Early this Spring Madison Valley learned that the property City People’s Garden Store sits on was being sold.  The first players we were introduced to were the developer, Velmeir, and the architect, Meng Strazzara.  We all waited in anticipation to learn who the anchor tenant would be.  And then the announcement came:  PCC was coming to Madison Valley.

Some people were happy: organic produce around the corner! PCC deli take-out for dinner every night!  Others were worried: what about Bert’s Red Apple? Essential Bakery? What about the traffic?  Many landed in the middle – neutral about the tenant, but very much focused on this new development coming to our neighborhood.

Save Madison Valley reached out to PCC on a number of occasions, wanting to respect their role as an anchor tenant—with both its strengths and limits-- and to engage them about the development that was ubiquitously being identified as “The PCC Project.” 

On May 23rd we sent a letter to the CEO, Cate Hardy, and to long-term Board member Carol Binder, explaining who we are and asking to meet with them to talk about our concerns and enlist their support in advocating for a more responsible and more conscientious design.
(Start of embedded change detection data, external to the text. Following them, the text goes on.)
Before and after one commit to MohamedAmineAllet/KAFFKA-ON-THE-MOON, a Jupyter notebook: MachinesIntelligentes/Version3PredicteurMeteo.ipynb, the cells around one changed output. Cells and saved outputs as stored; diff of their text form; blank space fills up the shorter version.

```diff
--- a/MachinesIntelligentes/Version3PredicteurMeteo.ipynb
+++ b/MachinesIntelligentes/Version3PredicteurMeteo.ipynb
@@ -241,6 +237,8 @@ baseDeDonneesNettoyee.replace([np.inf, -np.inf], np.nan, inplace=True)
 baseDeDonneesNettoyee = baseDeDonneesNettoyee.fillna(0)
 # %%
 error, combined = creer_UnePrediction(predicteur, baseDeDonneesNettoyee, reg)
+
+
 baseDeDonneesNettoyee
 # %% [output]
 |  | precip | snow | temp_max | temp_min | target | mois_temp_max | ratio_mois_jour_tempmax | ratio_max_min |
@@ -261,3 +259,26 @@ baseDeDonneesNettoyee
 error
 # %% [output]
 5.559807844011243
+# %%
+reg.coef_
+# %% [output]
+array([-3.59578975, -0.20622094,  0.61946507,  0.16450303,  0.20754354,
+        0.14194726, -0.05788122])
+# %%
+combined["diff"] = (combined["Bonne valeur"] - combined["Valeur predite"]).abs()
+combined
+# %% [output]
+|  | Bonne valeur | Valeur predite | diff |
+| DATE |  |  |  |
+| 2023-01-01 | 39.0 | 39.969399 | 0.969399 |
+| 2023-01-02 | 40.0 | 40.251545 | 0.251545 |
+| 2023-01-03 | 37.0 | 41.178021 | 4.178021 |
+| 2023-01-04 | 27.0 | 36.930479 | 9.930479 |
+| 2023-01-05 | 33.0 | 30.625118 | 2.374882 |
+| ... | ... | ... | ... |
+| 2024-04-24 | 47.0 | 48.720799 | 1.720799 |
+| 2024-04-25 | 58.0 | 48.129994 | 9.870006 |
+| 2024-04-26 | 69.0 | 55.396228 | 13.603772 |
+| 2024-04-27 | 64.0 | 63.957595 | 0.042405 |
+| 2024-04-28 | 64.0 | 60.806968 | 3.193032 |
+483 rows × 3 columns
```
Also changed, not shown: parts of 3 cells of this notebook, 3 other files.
CEO Cate Hardy and Carol Binder agreed to meet with us June 17.  At that meeting Ms. Hardy told us that PCC was not involved in the design of the project, and that our concerns belonged with the Design Review process. Ms. Hardy also said she would pass our concerns on to the developer and architect.

On June 27 we sent an open letter to PCC addressed again to the CEO as well as all of the Board members individually. We wanted to be sure that the entire Board was apprised of the concerns that many in our community have, and some of the specific ideas we hoped they would help advocate for: a smaller footprint, reduced parking, affordable housing for families; preservation of the tree canopy.
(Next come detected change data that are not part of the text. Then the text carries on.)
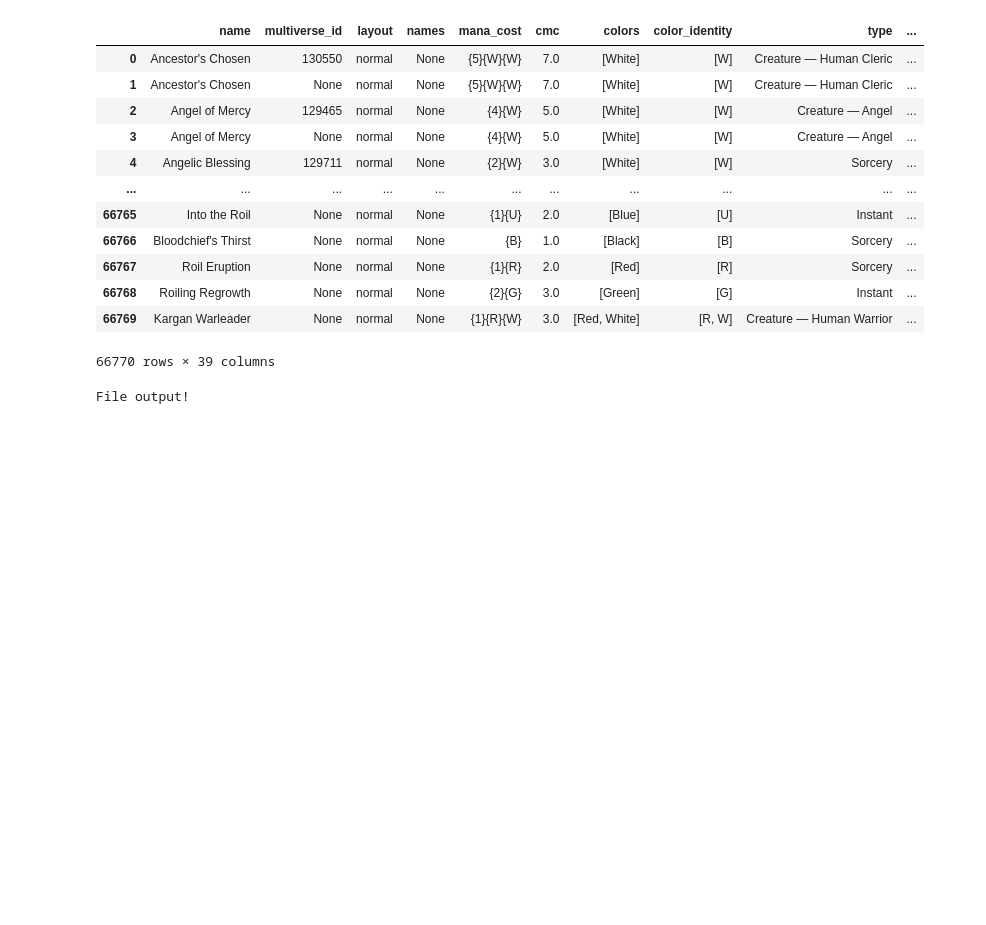
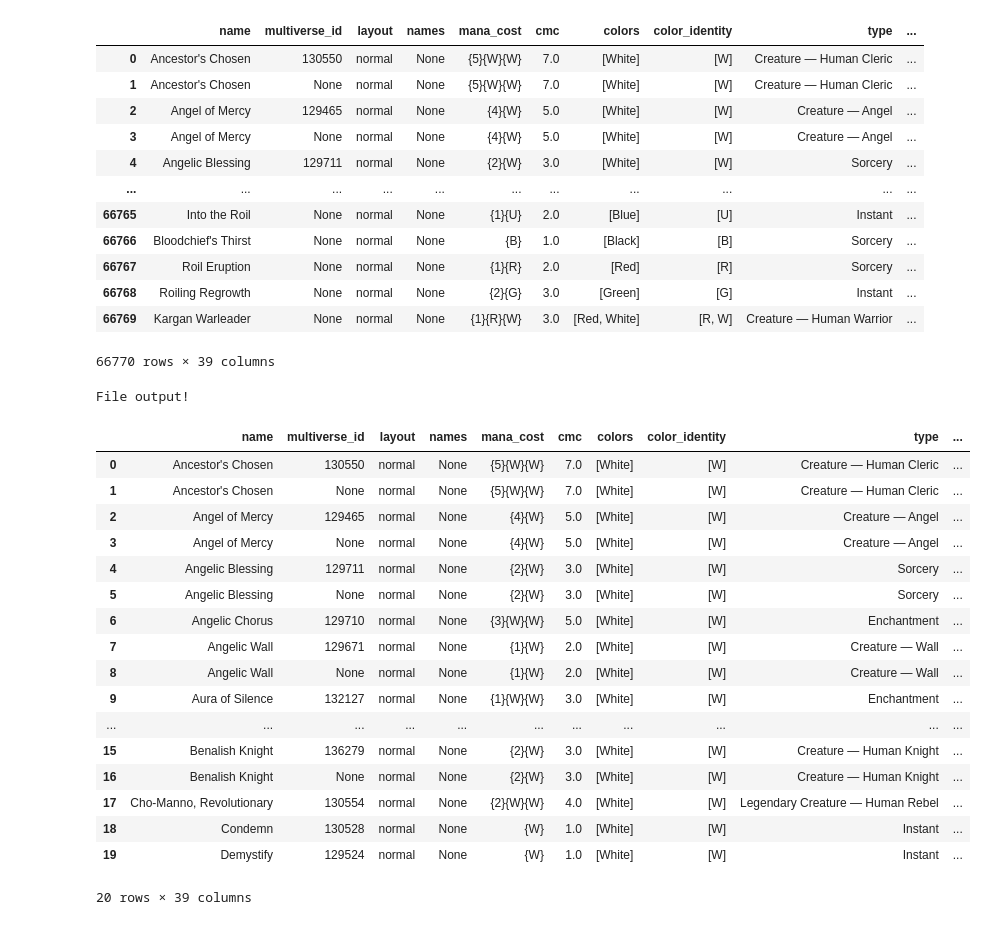
Before and after one commit to Gendo90/MTG-Data-Gatherer, a Jupyter notebook: MTG Card Gatherer.ipynb, the cells around one changed output. Cells and saved outputs as stored; diff of their text form; code cells hidden in the pictures; blank space fills up the shorter version.

```diff
--- a/MTG Card Gatherer.ipynb
+++ b/MTG Card Gatherer.ipynb
@@ -200,3 +200,24 @@ all_cards_df.to_csv("./all_mtg_cards.csv", index=False)
 print("File output!")
 # %% [output]
 File output!
+# %%
+all_cards_df.head(20)
+# %% [output]
+|  | name | multiverse_id | layout | names | mana_cost | cmc | colors | color_identity | type | ... |
+| 0 | Ancestor's Chosen | 130550 | normal | None | {5}{W}{W} | 7.0 | [White] | [W] | Creature — Human Cleric | ... |
+| 1 | Ancestor's Chosen | None | normal | None | {5}{W}{W} | 7.0 | [White] | [W] | Creature — Human Cleric | ... |
+| 2 | Angel of Mercy | 129465 | normal | None | {4}{W} | 5.0 | [White] | [W] | Creature — Angel | ... |
+| 3 | Angel of Mercy | None | normal | None | {4}{W} | 5.0 | [White] | [W] | Creature — Angel | ... |
+| 4 | Angelic Blessing | 129711 | normal | None | {2}{W} | 3.0 | [White] | [W] | Sorcery | ... |
+| 5 | Angelic Blessing | None | normal | None | {2}{W} | 3.0 | [White] | [W] | Sorcery | ... |
+| 6 | Angelic Chorus | 129710 | normal | None | {3}{W}{W} | 5.0 | [White] | [W] | Enchantment | ... |
+| 7 | Angelic Wall | 129671 | normal | None | {1}{W} | 2.0 | [White] | [W] | Creature — Wall | ... |
+| 8 | Angelic Wall | None | normal | None | {1}{W} | 2.0 | [White] | [W] | Creature — Wall | ... |
+| 9 | Aura of Silence | 132127 | normal | None | {1}{W}{W} | 3.0 | [White] | [W] | Enchantment | ... |
+| ... | ... | ... | ... | ... | ... | ... | ... | ... | ... | ... |
+| 15 | Benalish Knight | 136279 | normal | None | {2}{W} | 3.0 | [White] | [W] | Creature — Human Knight | ... |
+| 16 | Benalish Knight | None | normal | None | {2}{W} | 3.0 | [White] | [W] | Creature — Human Knight | ... |
+| 17 | Cho-Manno, Revolutionary | 130554 | normal | None | {2}{W}{W} | 4.0 | [White] | [W] | Legendary Creature — Human Rebel | ... |
+| 18 | Condemn | 130528 | normal | None | {W} | 1.0 | [White] | [W] | Instant | ... |
+| 19 | Demystify | 129524 | normal | None | {W} | 1.0 | [White] | [W] | Instant | ... |
+20 rows × 39 columns
```
Also changed, not shown: parts of 3 cells of this notebook.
There was no response to our open letter of June 27.

After the first Early Design Guidance meeting on July 13, we again reached out to PCC.  In a letter dated July 22 we sent a copy of our presentation to Ms. Hardy asking to meet.  We told her of the Design Board’s unanimous support, and conveyed that the Board had suggested PCC be involved as the developer and architect work to incorporate the changes that were recommended. 

Ms. Hardy declined to meet with us.

On July 30th Save Madison Valley wrote an open letter describing one vision of what responsible development for the City People’s site might look like.  We sent copies to PCC’s CEO, Board members, as well as the developer, architect, and still current owners of the property.

On August 7th we sent another email, again asking Ms. Hardy to meet with us.  We addressed the apparent contradiction between Ms. Hardy’s claim that PCC is not involved in the design, and that the first floor, entryway, and garage are designed to PCC’s specifications.

Again Ms. Hardy declined.

On September 26 we emailed PCC to say that three of us would be attending the Board meeting the following day.  (PCC’s website states that members are welcome, and asks that you email in advance to let them know you are coming.) 

The text of the comments we made at the PCC Board meeting on September 27 is available here

There was no reply from Ms. Hardy, or any of the members of the board, at that meeting, or in the time since.

We still hope we can engage PCC in a dialog about the unique qualities of this site and this neighborhood, and that they will use their influence as the anchor tenant to make this building one that aligns with PCC’s values of commitment to high quality, accountability, sustainability, and environmental conscientiousness.

If you have thoughts about this proposed development – do you want to preserve the mature urban tree canopy?  Put the exposed garage underground?  Do you want a smaller garage or a smaller store?  Are you concerned about the impact of traffic?  Please consider sharing your thoughts with PCC’s CEO Cate Hardy or the Board of Trustees, at: